Apr 23, 2012

DEMO Conference 2012 Review: Consumer Startups


I attended the Silicon Valley DEMO conference last week. This was my second DEMO and feel it’s a great conference to get an overview of the emerging trends and companies. Over two days, 81 startups demoed their products in 6 minutes each. The creativity and diversity of companies is often amazing – both in geography and in the problems they tackle, ranging from the everyday frustrations of an average consumer (e.g., DealAngel, Eva) to the needs of special groups such as architects (e.g., Archability) or business professionals (e.g., Voxeet).

Here are some thoughts on a few consumer startups that I found interesting as an end-consumer.

TourWrist: was the winner of the $1M People’s Choice award. It is an iOS app that lets anyone record high quality 360° tours/ panoramas and store & share as 'YouTube for virtual tours' to re-experience the moment. With an iPad, you can have an immersive experience such as walking into the scene (not just rotate). It could have great applications in real estate walkthroughs, where a good 360° tour can make all the difference, as we discovered while house hunting. I tried out the app on my iPhone and found it extremely easy to build a pano.

ZigMail: helps you clean up your email Inbox by organizing ‘transactional emails’ – such as deals, order confirmations etc and separating from your personal emails. It also ‘makes email social’ by letting you share offer emails with your friends without mail overload. GMail redefined email with the ‘search not organize’ paradigm, but the email proliferation and inbox clutter still continues to be frustrating. It’s refreshing to see someone take a fresh look at these old problems.

NetworkClean: scans your Facebook for potentially offensive content on your wall/ posts/ comments and lets you clean up your profile. I am a light Facebook user, but was impressed to see the service flag even words like ‘hell’ and ‘WTF’. I was also happy to identify my best Facebook friends and see that my overall Facebook mood is judged to be mostly positive! It gives you privacy & security warnings as well. I can see how useful it could be for college graduates entering the job market or even more importantly, for brands trying to protect their online identity.

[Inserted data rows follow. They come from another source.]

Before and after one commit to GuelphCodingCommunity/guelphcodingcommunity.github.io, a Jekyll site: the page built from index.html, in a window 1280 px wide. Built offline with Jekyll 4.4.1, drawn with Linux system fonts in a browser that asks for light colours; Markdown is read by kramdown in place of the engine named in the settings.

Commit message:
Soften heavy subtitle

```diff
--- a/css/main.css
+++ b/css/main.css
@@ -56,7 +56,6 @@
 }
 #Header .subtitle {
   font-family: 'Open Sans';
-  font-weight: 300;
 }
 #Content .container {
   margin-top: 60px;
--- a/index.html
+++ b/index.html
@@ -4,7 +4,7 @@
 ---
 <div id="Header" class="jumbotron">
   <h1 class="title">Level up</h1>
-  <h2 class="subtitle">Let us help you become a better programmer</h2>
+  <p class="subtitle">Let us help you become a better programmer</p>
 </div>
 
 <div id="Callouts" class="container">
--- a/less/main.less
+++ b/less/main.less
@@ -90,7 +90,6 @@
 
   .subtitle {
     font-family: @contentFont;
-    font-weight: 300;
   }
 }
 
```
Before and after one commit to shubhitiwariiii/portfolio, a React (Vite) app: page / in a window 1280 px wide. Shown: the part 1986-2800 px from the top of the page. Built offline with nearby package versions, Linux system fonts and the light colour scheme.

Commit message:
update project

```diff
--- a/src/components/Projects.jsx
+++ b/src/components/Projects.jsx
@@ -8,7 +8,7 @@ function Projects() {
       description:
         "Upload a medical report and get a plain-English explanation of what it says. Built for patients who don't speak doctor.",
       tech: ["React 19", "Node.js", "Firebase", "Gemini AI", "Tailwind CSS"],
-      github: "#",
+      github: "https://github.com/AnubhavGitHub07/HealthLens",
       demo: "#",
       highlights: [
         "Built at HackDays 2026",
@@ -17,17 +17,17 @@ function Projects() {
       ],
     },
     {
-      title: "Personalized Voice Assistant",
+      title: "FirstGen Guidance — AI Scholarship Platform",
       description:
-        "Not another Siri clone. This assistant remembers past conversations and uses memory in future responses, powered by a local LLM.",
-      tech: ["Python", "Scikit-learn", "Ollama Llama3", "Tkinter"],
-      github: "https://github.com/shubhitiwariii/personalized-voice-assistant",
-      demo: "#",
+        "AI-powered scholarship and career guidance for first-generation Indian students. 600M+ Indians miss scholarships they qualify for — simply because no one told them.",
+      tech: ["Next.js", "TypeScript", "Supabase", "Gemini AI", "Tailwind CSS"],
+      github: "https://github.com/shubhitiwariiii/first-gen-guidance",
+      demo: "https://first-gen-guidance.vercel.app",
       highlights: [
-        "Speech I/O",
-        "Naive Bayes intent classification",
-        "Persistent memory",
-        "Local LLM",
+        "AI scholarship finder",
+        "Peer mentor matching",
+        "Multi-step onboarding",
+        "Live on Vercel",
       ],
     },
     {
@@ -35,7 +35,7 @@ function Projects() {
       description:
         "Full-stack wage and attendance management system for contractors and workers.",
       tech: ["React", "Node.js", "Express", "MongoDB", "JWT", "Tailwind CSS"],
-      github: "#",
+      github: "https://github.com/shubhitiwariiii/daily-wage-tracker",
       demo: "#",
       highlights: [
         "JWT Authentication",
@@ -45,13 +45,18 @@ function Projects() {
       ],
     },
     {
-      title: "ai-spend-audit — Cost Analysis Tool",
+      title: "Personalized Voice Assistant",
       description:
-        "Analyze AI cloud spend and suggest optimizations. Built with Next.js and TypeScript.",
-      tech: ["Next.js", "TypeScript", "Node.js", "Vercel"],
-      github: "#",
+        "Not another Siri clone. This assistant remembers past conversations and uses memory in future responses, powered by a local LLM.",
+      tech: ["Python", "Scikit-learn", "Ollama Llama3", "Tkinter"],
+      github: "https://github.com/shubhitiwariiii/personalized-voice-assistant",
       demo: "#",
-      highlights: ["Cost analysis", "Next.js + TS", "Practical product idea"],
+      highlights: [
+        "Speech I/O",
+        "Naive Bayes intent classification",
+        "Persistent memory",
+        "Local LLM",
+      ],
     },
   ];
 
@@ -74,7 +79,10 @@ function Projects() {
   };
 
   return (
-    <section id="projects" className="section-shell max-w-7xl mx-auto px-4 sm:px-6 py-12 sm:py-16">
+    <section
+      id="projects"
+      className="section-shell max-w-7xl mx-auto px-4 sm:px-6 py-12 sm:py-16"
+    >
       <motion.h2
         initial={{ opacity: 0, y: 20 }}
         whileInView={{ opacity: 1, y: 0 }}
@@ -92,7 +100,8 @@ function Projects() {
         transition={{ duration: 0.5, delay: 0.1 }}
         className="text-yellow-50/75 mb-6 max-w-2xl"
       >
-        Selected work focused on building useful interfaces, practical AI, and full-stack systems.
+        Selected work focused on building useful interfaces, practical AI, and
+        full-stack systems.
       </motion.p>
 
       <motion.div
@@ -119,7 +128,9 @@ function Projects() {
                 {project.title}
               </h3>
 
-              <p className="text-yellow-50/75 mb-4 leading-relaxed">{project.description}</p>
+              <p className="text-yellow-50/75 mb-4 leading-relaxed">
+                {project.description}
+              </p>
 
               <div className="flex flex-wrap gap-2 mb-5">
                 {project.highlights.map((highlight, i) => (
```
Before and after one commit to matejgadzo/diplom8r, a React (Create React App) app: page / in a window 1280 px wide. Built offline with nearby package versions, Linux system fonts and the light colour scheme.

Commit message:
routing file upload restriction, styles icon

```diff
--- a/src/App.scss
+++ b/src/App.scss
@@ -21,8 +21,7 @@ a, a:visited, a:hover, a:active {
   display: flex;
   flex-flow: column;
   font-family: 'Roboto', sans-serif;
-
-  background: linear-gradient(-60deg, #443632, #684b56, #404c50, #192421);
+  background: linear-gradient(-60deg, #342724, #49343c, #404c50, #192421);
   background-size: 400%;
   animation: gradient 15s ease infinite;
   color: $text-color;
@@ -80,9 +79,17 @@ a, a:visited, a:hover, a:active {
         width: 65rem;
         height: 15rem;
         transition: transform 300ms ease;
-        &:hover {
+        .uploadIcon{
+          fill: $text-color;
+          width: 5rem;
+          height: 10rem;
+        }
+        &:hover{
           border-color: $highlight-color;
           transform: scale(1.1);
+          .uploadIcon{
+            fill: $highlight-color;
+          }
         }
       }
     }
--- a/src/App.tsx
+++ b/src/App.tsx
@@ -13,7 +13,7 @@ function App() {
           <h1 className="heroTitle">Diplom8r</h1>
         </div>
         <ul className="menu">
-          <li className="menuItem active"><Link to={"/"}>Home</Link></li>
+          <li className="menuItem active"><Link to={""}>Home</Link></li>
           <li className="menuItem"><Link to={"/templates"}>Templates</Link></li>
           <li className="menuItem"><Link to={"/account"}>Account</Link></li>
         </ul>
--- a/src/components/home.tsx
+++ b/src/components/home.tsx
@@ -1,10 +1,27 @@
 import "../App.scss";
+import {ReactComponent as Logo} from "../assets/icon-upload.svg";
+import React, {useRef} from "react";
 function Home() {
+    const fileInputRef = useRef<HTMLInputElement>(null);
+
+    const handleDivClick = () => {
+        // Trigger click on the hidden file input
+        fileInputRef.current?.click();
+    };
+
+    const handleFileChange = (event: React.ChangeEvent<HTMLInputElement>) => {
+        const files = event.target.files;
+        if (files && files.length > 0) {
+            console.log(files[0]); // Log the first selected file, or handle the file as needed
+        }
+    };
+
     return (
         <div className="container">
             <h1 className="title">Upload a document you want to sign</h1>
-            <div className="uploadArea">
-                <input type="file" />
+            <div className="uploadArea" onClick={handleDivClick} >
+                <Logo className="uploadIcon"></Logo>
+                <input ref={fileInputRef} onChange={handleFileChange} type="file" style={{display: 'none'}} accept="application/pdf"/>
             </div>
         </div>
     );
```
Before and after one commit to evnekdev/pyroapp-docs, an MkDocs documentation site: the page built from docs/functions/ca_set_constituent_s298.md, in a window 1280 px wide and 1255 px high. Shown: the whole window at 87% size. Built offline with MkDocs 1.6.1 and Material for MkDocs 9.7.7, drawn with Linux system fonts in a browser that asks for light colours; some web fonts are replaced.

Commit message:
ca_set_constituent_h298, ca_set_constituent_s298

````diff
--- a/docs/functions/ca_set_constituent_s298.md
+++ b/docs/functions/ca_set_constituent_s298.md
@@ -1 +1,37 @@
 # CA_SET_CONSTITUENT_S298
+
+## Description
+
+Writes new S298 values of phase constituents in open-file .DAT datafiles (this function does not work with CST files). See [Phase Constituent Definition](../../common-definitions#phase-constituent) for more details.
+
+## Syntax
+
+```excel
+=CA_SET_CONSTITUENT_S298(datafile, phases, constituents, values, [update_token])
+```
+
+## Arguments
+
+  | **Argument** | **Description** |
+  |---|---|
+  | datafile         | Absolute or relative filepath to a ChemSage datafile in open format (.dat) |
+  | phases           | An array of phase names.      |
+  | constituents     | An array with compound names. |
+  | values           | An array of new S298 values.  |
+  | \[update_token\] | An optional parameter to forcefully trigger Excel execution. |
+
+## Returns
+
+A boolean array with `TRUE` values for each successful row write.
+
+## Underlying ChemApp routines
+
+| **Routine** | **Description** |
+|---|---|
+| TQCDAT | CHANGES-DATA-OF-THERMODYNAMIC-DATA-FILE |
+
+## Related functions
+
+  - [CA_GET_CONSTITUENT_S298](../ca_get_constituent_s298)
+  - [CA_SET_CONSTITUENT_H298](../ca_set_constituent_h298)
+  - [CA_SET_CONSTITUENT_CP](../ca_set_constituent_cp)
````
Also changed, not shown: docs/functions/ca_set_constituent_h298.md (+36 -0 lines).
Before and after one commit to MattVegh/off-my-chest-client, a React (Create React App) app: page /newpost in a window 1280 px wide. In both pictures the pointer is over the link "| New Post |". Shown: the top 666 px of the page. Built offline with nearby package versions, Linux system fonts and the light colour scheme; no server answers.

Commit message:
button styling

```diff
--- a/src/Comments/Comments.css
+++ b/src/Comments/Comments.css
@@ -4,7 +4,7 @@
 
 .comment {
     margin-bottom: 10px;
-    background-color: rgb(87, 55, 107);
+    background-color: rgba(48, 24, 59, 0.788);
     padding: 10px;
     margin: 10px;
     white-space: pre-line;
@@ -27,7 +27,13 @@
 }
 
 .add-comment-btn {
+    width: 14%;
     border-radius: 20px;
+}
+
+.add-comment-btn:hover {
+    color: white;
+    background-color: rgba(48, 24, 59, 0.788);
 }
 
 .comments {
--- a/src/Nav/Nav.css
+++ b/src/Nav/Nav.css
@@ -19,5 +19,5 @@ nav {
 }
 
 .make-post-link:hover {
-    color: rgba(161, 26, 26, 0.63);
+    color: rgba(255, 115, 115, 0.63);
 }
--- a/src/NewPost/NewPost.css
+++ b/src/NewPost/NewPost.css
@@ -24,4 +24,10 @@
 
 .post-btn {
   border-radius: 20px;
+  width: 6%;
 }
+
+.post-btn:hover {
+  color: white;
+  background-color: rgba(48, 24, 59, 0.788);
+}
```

HashTip: aggregates and stores products & services tips from your friends on major social networks. It offers the full buying cycle solution from creating options (from friends' tips) to research (reviews Amazon/ Yelp/ Rotten Tomatoes) to deals on the options you are interested in. There’s clearly a gap in social commerce today, as it’s quite hard to create a shortlist of options (for a Dentist or a soundbar or a weekend movie). It takes too long to read many reviews and friend recommendations often get lost in the Facebook/ Twitter feeds.

ApplyApp.ly: imports your CV (or LinkedIn profile) and suggests many job opportunities based on a semantic search, instead of limiting yourself to the keyword/ title searches. I tried it and was pleasantly surprised by some of the job suggestions that I might never have thought about. Companies can embed the solution in their recruiting tool to broaden the reach to applicants, instead of restricting to a single job function.

zBoard: created a lot of excitement by live demoing their weight-sensing electric skateboard that goes up to 17mph giving an alternative commuting option for short distances. It’s like Segway operating by leaning forward or backward, but portable enough to carry wherever you go. With their stereo-equipped version, you can 'rock while you roll'!

Demo also featured several interesting conversations. Zach Nelson, NetSuite CEO, observed that SAP won in enterprise software, since it owned the order transaction, the most important enterprise record. He said document could be the most important information record in the future and document companies like Box might be well-poised to ride the document collaboration wave. I found it quite interesting, as I had written a post mentioning the importance of document collaboration and have thought of Box as a  fascinating company for this reason, and also because of its charismatic CEO Aaron Levie, who was another speaker at DEMO.

Not surprisingly, Instagram deal was mentioned in practically every session, but not Tagtile, a small ‘DEMO’ stage company that was also acquired by Facebook in the same week (see my earlier post). Google’s David Lawee made a comment that Google looks to acquire great founders with a big idea, generally aligned with Google vision, and gives them enough resources to succeed, with Android being the best example (VentureBeat story). I felt this was probably the best advice to entrepreneurs, who want to change the world, instead of chasing the $1B lottery!

I am interested to hear your thoughts on any interesting DEMO companies!

P.S. you can find all the videos of DEMO 2012 presentations here.